Roots and Resistance: Call for Submissions
Co-Editors: Melissa Tuckey & Lauren Camp
Assistant Editors: Erica Charis-Molling & Katy Richey
About Place Journal Submission Guidelines
About Place Journal is published twice a year, on May 1 and October 1. The Call for Submissions for an issue is posted on the day the previous issue is published; submissions open one month later and are open for 2 1/2 months.
Work can include:
- Poetry/Lyric: up to 3 pieces which do not exceed 50 lines each. Acceptable file types include doc, docx, txt & rtf.
- Essays, creative nonfiction and other prose: up to 3 pieces which do not exceed 4000 words each. Acceptable file types include doc, docx, txt & rtf.
- Audio/Visual artwork: up to 5 photos, paintings, prints or other forms of art. Acceptable file types include jpg & tiff for art/photography, mp3 for audio and mp4 & mov for video.
Each submission must be accompanied by a bio in doc, docx, txt or rtf format. Bios should not exceed 150 words. Please include your website and twitter handle, if desired.
By submitting, you guarantee you hold the rights to the work, and you grant About Place Journal the rights to publish the submitted work. After publication, rights revert to the author. Original, previously unpublished work only. All pieces must be submitted through Submittable.
Roots and Resistance
“Who is content on bent knees,
except when praying? I would kneel
to uproot plants
in warm daylight.
But I stand dreaming
about my people’s labored hands.” — Lenard Moore
“Radical simply means ‘grasping things by the root.’” — Angela Davis
“A tree with strong roots laughs at storms” — Malay proverb
As artists and writers, it is our job to pay attention to what is happening in the world. How do we cope with the rise of white supremacy and hatred, increasing gun violence, the likely deportation of Dreamers, wholesale destruction of the environment, and a combative Republican administration? So often it seems like there’s too much. At the same time, the movements for progressive change are growing.

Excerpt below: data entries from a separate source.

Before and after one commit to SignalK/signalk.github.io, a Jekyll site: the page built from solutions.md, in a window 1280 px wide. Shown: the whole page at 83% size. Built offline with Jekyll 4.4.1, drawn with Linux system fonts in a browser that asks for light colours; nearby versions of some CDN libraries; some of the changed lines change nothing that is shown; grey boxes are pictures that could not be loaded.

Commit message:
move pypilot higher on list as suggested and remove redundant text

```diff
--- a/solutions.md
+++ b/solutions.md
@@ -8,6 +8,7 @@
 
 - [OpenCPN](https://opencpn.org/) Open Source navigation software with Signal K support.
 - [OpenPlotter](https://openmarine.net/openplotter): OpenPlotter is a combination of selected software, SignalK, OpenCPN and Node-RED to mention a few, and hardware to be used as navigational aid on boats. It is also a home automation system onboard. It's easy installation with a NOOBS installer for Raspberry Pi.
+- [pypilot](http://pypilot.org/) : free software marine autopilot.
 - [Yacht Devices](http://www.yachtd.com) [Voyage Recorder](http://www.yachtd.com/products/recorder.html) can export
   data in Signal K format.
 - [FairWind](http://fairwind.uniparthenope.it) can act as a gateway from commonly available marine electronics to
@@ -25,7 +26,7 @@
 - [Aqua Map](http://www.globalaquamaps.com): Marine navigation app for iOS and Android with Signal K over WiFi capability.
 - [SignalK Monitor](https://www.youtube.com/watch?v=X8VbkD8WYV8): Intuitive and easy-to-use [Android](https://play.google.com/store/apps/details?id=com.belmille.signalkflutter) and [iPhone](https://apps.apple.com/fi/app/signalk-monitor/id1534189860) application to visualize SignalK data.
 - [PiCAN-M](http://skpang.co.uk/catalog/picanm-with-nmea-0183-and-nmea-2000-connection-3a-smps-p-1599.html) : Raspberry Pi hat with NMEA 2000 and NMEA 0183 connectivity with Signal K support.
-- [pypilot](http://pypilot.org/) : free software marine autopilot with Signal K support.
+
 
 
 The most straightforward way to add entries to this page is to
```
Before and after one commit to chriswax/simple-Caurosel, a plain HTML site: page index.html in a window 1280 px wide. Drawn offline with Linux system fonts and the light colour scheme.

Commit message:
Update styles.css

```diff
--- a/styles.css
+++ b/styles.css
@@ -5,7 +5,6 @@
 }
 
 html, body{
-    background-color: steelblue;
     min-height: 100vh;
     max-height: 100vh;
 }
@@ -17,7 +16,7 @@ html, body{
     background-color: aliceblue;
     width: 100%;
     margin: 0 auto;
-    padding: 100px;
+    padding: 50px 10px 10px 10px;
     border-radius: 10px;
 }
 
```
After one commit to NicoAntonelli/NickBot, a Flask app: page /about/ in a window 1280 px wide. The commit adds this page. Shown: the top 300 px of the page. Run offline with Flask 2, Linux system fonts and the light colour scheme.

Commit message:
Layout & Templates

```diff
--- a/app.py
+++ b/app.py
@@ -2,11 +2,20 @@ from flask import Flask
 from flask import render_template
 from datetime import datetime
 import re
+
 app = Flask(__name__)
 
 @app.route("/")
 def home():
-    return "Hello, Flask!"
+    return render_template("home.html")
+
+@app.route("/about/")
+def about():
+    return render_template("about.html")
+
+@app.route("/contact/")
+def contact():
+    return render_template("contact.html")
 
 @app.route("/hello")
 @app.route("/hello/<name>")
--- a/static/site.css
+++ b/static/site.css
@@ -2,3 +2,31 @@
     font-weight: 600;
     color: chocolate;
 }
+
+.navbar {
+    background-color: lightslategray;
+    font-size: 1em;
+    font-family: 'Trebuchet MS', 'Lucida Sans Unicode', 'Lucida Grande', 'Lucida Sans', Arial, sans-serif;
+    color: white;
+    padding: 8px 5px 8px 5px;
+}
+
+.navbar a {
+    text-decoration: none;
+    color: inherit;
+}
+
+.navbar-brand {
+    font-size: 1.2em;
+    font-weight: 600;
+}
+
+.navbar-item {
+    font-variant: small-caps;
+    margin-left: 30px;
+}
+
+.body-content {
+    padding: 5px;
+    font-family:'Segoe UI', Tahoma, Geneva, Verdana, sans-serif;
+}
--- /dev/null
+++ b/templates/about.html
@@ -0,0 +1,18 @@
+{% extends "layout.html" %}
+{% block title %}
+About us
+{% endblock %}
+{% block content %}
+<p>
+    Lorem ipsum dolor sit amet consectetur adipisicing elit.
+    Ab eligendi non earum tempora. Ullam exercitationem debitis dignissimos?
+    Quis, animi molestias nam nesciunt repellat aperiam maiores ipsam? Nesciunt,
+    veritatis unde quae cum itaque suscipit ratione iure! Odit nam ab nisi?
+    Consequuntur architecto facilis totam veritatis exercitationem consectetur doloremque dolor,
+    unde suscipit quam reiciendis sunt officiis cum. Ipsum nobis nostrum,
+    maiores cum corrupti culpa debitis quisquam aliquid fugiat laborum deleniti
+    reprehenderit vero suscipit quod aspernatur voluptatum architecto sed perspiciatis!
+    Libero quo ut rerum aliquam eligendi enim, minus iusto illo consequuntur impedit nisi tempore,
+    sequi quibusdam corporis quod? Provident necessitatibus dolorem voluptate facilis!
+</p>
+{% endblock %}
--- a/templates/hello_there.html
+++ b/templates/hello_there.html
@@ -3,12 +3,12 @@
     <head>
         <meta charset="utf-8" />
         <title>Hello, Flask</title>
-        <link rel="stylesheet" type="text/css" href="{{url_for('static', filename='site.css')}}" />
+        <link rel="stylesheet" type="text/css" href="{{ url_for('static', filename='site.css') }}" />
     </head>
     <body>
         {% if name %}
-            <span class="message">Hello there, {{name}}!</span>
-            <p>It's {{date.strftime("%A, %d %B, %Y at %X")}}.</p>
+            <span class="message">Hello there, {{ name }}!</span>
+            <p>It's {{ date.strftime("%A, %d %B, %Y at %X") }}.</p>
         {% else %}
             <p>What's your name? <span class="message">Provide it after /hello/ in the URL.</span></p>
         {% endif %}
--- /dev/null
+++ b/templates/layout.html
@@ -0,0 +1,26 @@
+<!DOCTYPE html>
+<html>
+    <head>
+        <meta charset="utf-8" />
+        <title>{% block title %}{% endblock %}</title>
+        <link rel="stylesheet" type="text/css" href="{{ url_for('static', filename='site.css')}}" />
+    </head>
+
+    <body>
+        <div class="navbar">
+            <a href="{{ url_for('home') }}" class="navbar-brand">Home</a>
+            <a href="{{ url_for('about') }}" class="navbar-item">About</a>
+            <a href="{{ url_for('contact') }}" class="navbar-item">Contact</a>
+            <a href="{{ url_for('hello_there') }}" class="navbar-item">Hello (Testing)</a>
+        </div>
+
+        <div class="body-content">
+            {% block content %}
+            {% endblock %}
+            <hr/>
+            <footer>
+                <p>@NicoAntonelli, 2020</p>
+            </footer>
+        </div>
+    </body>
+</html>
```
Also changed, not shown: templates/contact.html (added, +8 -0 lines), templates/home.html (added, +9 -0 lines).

For the next edition of About Place Journal, we’re interested in resistance, in sources of mutual support, strength, and survival. In the forest, underground networks of mycorrhiza form around the rootlets of trees and plants, allowing them to share nutrients and water, and resist common threats. How are you cultivating stronger communities? Are there allies on your path? Are you an ally? How have your roots and connections deepened in this crisis? What do the ancestors inform you about how we arrived at this moment?
Are you a radical? Do you grasp things by the root? What kind of future might we create if we actually got to the root of our current political situation?
Our histories, both personal and collective, are often what keeps us steady when we are pushed to the difficult. Do you rely on nurturing from others, or do you nurture? Are there places you go that help center? What grounds you: music, food, language, ritual, kinship? Are you tethered by ancestral roots? How do you source what you need in these despairing times?
Please submit poems, prose, hybrid forms, artwork, photos and/or multimedia works. We value cultural and stylistic diversity.
Lauren Camp is the author of three books, including One Hundred Hungers (Tupelo Press), finalist for the Arab American Book Award and winner of the Dorset Prize. Her poems have appeared in Crazyhorse, Boston Review, Love’s Executive Order, Poetry International and elsewhere. A 2018 Visiting Scholar/Poet for the Mayo Clinic (MN) and the recipient of a Black Earth Institute Fellowship, she lives and teaches in New Mexico. www.laurencamp.com
Erica Charis-Molling is a Creative Writing Instructor for Berklee Online and was Eco-Justice Anthology Support Intern for Split This Rock. Her writing has been published in Crab Fat, Broad!, Anchor, Vinyl, Entropy, Mezzo Cammin, and Dark Matter. An alum of the Bread Loaf Writers’ Conference, she is currently pursuing her M.F.A. in Creative Writing at Antioch University. More of her work, both published and performed, can be found on her blog: lettheceleryrot.wordpress.com.